DEAR DR. FOX: My German shepherds think going outside is a time to dine on bunny and deer droppings and any other disgusting thing they find. In the yard, on walks ... it doesn't matter. I give them yogurt in the hope it will counteract some of the germs.
Any suggestions other than buying a muzzle? -- K.E., Rockville, Md.
DEAR K.E.: This is one of the most frequent questions that I receive, and it is indicative that many dogs are trying to compensate for some dietary deficiency or digestive impairment (dysbiosis). Poop eating (coprophagia) in moderation is normal -- it's not some kind of depraved canine behavior. It is a natural instinct to obtain various trace nutrients from the bacterial action in the digested food excreted by herbivores. Rabbits and other species routinely eat their own feces as part of this nutrient-cycling process. Cultures of healthy human fecal bacteria are now being used to help improve the health of human patients, notably those suffering from obesity.
But when coprophagic behavior is obsessive, it could indicate a nutrient deficiency. Many dogs stop their coprophagia when put on a highly digestible dog food and when given a vitamin B-complex supplement, brewer's yeast or a daily dose of probiotics or "live" organic yogurt or kefir in their food. (Pasteurized yogurt is useless because the beneficial bacteria have been destroyed.)
Some dogs may engage in this behavior as a cleaning activity.
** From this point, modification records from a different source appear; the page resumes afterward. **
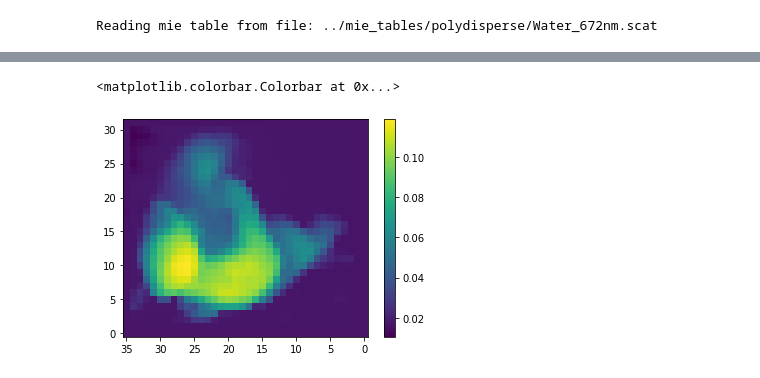
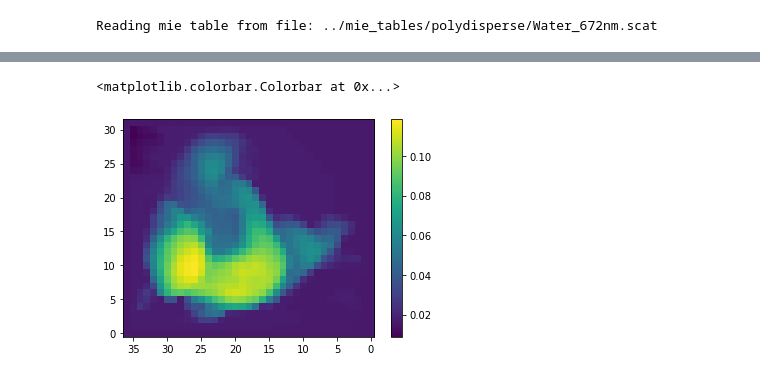
Before and after one commit to CloudTomography/AT3D, a Jupyter notebook: notebooks/Radiance Rendering [Single Image].ipynb, the cells around one changed output, grey strips where cells are left out. Drawn from its saved outputs; the diff is of its cells as text; code cells hidden in the pictures.

```diff
--- a/notebooks/Radiance Rendering [Single Image].ipynb
+++ b/notebooks/Radiance Rendering [Single Image].ipynb
@@ -28,12 +28,16 @@ import numpy as np
 import shdom
 # %%
 """
-MiePolydisperse object loads a previously saved mie table.
+ - MiePolydisperse object loads a previously saved mie table.
+ - Rayleigh object initilizes Rayleigh scattering according to a temperature profile.
+   Temperature profile here is of summer mid-latitude for 0-20km taken from AFGL [1]
+ - A Large-Eddy-Simulated [2] cloud michrophysical properties are loaded from a csv file.
 
-Rayleigh object initilizes Rayleigh scattering according to a temperature profile.
-Temperature profile here is of summer mid-latitude for 0-20km taken from AFGL.
-
-Load a Large-Eddy-Simulated cloud michrophysical properties from a csv file.
+[1] G. P. Anderson, S. A. Clough, F. Kneizys, J. H. Chetwynd, and E. P. Shettle.
+    AFGL atmospheric constituentprofiles (0.120 km). Technical report, Air Force Geophysics Lab, 1986.
+[2] G. Matheou and D. Chung. Large-eddy simulation of stratified turbulence.
+    part CLARREO: Application of thestretched-vortex model to the atmospheric boundary layer.
+    Journal of the Atmospheric Sciences, 71(12):44394460,2014.
 """
 # Mie scattering for water droplets
 mie = shdom.MiePolydisperse()
@@ -41,17 +45,17 @@ mie.read_table(file_path='../mie_tables/polydisperse/Water_672nm.scat')
 
 # Generate a Microphysical medium
 droplets = shdom.MicrophysicalScatterer()
-droplets.load_from_csv('../synthetic_cloud_fields/jpl_les/rico32x36x25.txt', veff=0.1)
+droplets.load_from_csv('../synthetic_cloud_fields/jpl_les/rico32x37x26.txt', veff=0.1)
 droplets.add_mie(mie)
 
-# Rayleigh scattering for air molecules
-temperatures = np.array([292.220, 292.040, 291.860, 291.680, 291.500, 291.320, 291.140, 290.960, 290.780,
-                         290.600, 290.420, 290.240, 290.060, 289.880, 289.700, 289.920, 290.140, 290.360,
-                         290.580, 290.800, 291.020, 291.240, 291.460, 291.680, 291.900])
-air_molecules_grid = shdom.Grid(z=np.linspace(0.0, 20.0, len(temperatures)))
-temperature_profile = shdom.GridData(air_molecules_grid, temperatures)
+# Rayleigh scattering for air molecules up to 20 km
+df = pd.read_csv('../ancillary_data/AFGL_summer_mid_lat.txt', comment='#', sep=' ')
+altitudes = df['Altitude(km)'].to_numpy(dtype=np.float32)
+temperatures = df['Temperature(k)'].to_numpy(dtype=np.float32)
+temperature_profile = shdom.GridData(shdom.Grid(z=altitudes), temperatures)
+air_grid = shdom.Grid(z=np.linspace(0, 20, 20))
 rayleigh = shdom.Rayleigh(wavelength=0.672)
-rayleigh.set_profile(temperature_profile)
+rayleigh.set_profile(temperature_profile.resample(air_grid))
 air = rayleigh.get_scatterer()
 # %% [output]
 Reading mie table from file: ../mie_tables/polydisperse/Water_672nm.scat
@@ -107,22 +111,25 @@ the shdom.RteSolver object. These are subsequently used for the rendering of an
 """
 rte_solver.solve(maxiter=100)
 # %%
+"""
+Render an image by integrating the incoming radiance along the projection geometry defines (pixels).
+"""
 projection = shdom.OrthographicProjection(
     bounding_box=droplets.grid.bounding_box,
     x_resolution=0.02,
     y_resolution=0.02,
     azimuth=0.0,
     zenith=0.0,
     altitude='TOA'
 )
 camera = shdom.Camera(shdom.RadianceSensor(), projection)
 image = camera.render(rte_solver)
 
 %matplotlib inline
 plt.imshow(image)
 plt.gca().invert_yaxis()
 plt.gca().invert_xaxis()
 plt.colorbar()
 # %% [output]
 <matplotlib.colorbar.Colorbar at 0x...>
-[figure, old version]
+[figure, new version]
```
Also changed, not shown: parts of 2 cells of this notebook, 4 other files.
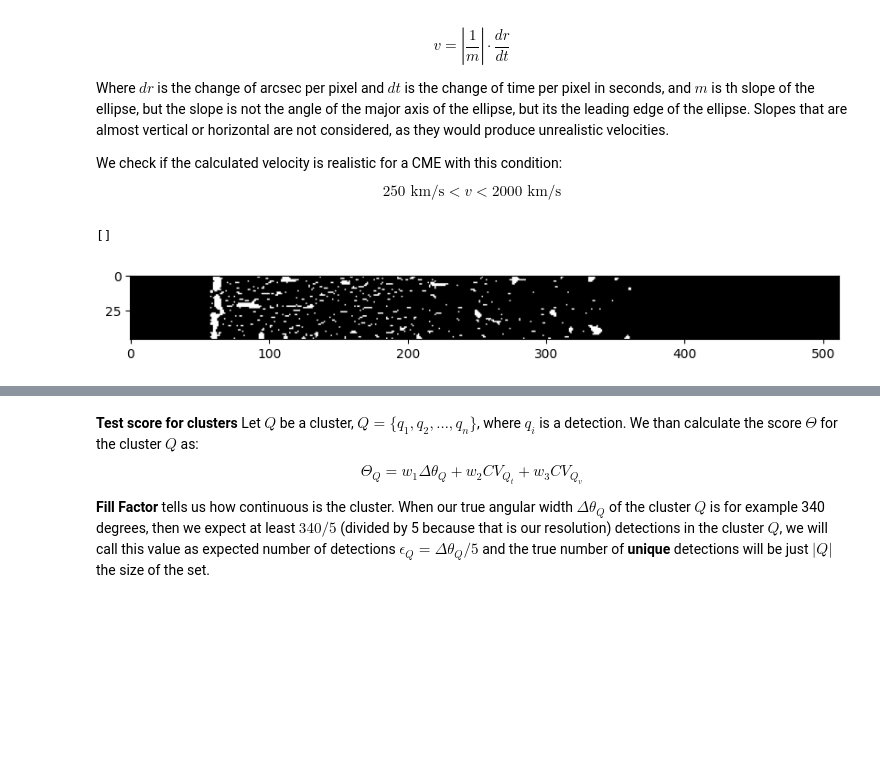
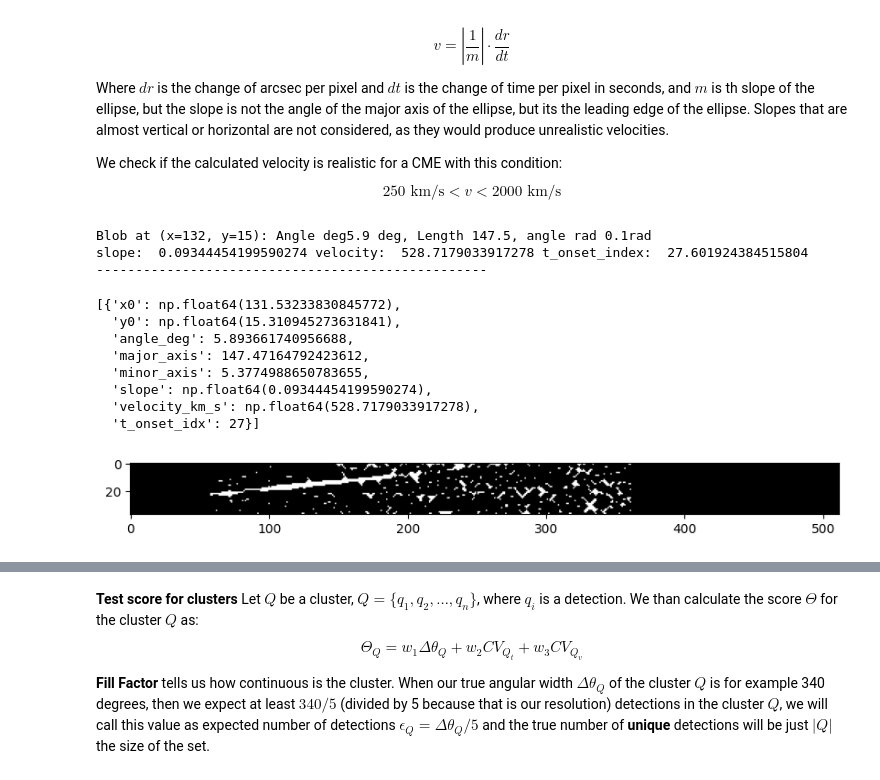
Before and after one commit to SightMan3/CME_DETECTION_GRU, a Jupyter notebook: GRU.ipynb, the cells around one changed output, grey strips where cells are left out. Saved outputs shown, nothing was run; the diff lists cells and outputs as text; code cells hidden in the pictures; blank space fills up the shorter version.

Commit message:
velocity approximation better

```diff
--- a/GRU.ipynb
+++ b/GRU.ipynb
@@ -1008,21 +1028,0 @@ def detect_cme_from_jmap(j_map, num_radii):
-# %%
-plt.figure(figsize=(10, 10))
-j_map = create_jmap(running_difference, 320)
-
-j_map_clean = np.nan_to_num(j_map, nan=0.0, posinf=0.0, neginf=0.0)
-p1, p99 = np.percentile(j_map_clean, (1, 99))
-j_map_clipped = np.clip(j_map_clean, p1, p99)
-j_map_norm = (j_map_clipped - j_map_clipped.min()) / (j_map_clipped.max() - j_map_clipped.min())
-j_map_eq = exposure.equalize_adapthist(j_map_norm, clip_limit=0.03)
-
-j_map_blobs = meijering(j_map_eq, sigmas=range(1, 4), black_ridges=False)
-threshold = np.percentile(j_map_blobs, 93)
-binary_j_map = j_map_blobs > threshold
-
-edges = canny(binary_j_map, sigma=1, low_threshold=0.5, high_threshold=0.8)
-
-
-# plt.plot(np.linspace(57, 360, 100), -0.02*np.linspace(0, 360, 100) + 9)
-plt.imshow(skeletonize(binary_j_map))
-
-detect_cme_from_jmap(j_map, 512)
@@ -1077,0 +1029,3 @@ detections[detections['t_onset_idx'] < 10]
+# %%
+j_map = create_jmap(running_difference,100)
+cme_hough_transform(j_map, 95,0)
@@ -1097,7 +1058,7 @@ $$
 250 \text{ km/s} < v < 2000 \text{ km/s}
 $$
 # %%
-def cme_blob_detection(j_map, verbose=True):
+def cme_blob_detection(j_map, percentil, disk_size, verbose=True):
     j_map_clean = np.nan_to_num(j_map, nan=0.0, posinf=0.0, neginf=0.0)
     p1, p99 = np.percentile(j_map_clean, (1, 99))
     j_map_clipped = np.clip(j_map_clean, p1, p99)
@@ -1105,8 +1066,9 @@ def cme_blob_detection(j_map, verbose=True):
     j_map_eq = exposure.equalize_adapthist(j_map_norm, clip_limit=0.03)
 
     j_map_blobs = meijering(j_map_eq, sigmas=range(1, 4), black_ridges=False)
-    threshold = np.percentile(j_map_blobs, 95)
+    threshold = np.percentile(j_map_blobs, percentil)
     binary_j_map = j_map_blobs > threshold
+    binary_j_map = closing(binary_j_map, disk(disk_size))
 
     label_image = label(binary_j_map)
 
@@ -1191,12 +1153,10 @@ def cme_blob_detection(j_map, verbose=True):
             })
 
         if verbose and slope < 1:
-            ax.add_patch(ellipse_patch)
-            ax.plot(np.linspace(57, 100, 100), -slope*np.linspace(0, 100, 100) + y0)
+            # ax.add_patch(ellipse_patch)
 
             print(f"Blob at (x={x0:.0f}, y={y0:.0f}): Angle deg{math.degrees(angle_rad):.1f} deg, Length {major_axis:.1f}, angle rad {angle_rad:.1f}rad")
             print('slope: ', slope, 'velocity: ', velocity_km_s, 't_onset_index: ', t_onset_idx)
-            print("Intercept from Theil-Sen: ", intercept)
             print("-"*50)
             print()
 
@@ -1204,10 +1164,20 @@ def cme_blob_detection(j_map, verbose=True):
     return cme_detection
 # %%
 j_map = create_jmap(running_difference,300)
-cme_blob_detection(j_map)
+cme_blob_detection(j_map, 95,2)
 # %% [output]
-[]
+Blob at (x=132, y=15): Angle deg5.9 deg, Length 147.5, angle rad 0.1rad
+slope:  0.09344454199590274 velocity:  528.7179033917278 t_onset_index:  27.601924384515804
+--------------------------------------------------
+[{'x0': np.float64(131.53233830845772),
+  'y0': np.float64(15.310945273631841),
+  'angle_deg': 5.893661740956688,
+  'major_axis': 147.47164792423612,
+  'minor_axis': 5.3774988650783655,
+  'slope': np.float64(0.09344454199590274),
+  'velocity_km_s': np.float64(528.7179033917278),
+  't_onset_idx': 27}]
-[figure, old version]
+[figure, new version]
 # %%
 def all_angles_detections_blobs(images):
     rows = []
```
Also changed, not shown: parts of 16 cells of this notebook, 2 other files.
More than one dog owner has told me that when they stopped allowing their dogs to see them picking up the poop around their property, the dogs stopped engaging in coprophagia.
AMERICA'S DOG AND CAT HEALTH ISSUES MIRROR HUMANS'
In a review of current major health problems in dogs and cats seen by a nationwide veterinary clinic business, 40 percent of dogs with arthritis and more than one in three arthritic cats (37 percent) are also overweight. Almost half of diabetic dogs (42 percent) and diabetic cats (40 percent) are overweight. Some 40 percent of dogs with high blood pressure and 60 percent of dogs with hypothyroidism are also overweight.
According to this 2012 Banfield Pet Hospital report, obesity affects one in five dogs and cats. The rise in overweight and obese pets mimics the increase in humans. According to the Centers for Disease Control and Prevention (CDC), overweight and obesity in humans is also on the rise; the CDC reports that it has increased in humans to one in three (35.7 percent) U.S. adults.
While the rise in chronic diseases is a concern, so is the gap in medical care of cats. Despite the fact that there are more cats than dogs in the U.S., Banfield treated 1.5 million more dogs than cats in 2011. Cats, however, are just as susceptible to serious chronic diseases as dogs. One of the most significant diseases highlighted in this report is chronic kidney disease, a common cause of death in cats. This disease increased by 15 percent since 2007, and it is nearly seven times more common in cats than in dogs. Clearly, people with cats need to go for veterinary health checkups more frequently, or get vets to perform house calls, which is less stressful for most cats.
(Send all mail to firstname.lastname@example.org or to Dr. Michael Fox in care of Universal Uclick, 1130 Walnut St., Kansas City, MO 64106. The volume of mail received prohibits personal replies, but questions and comments of general interest will be discussed in future columns.
Visit Dr. Fox's website at www.twobitdog.com/DrFox.)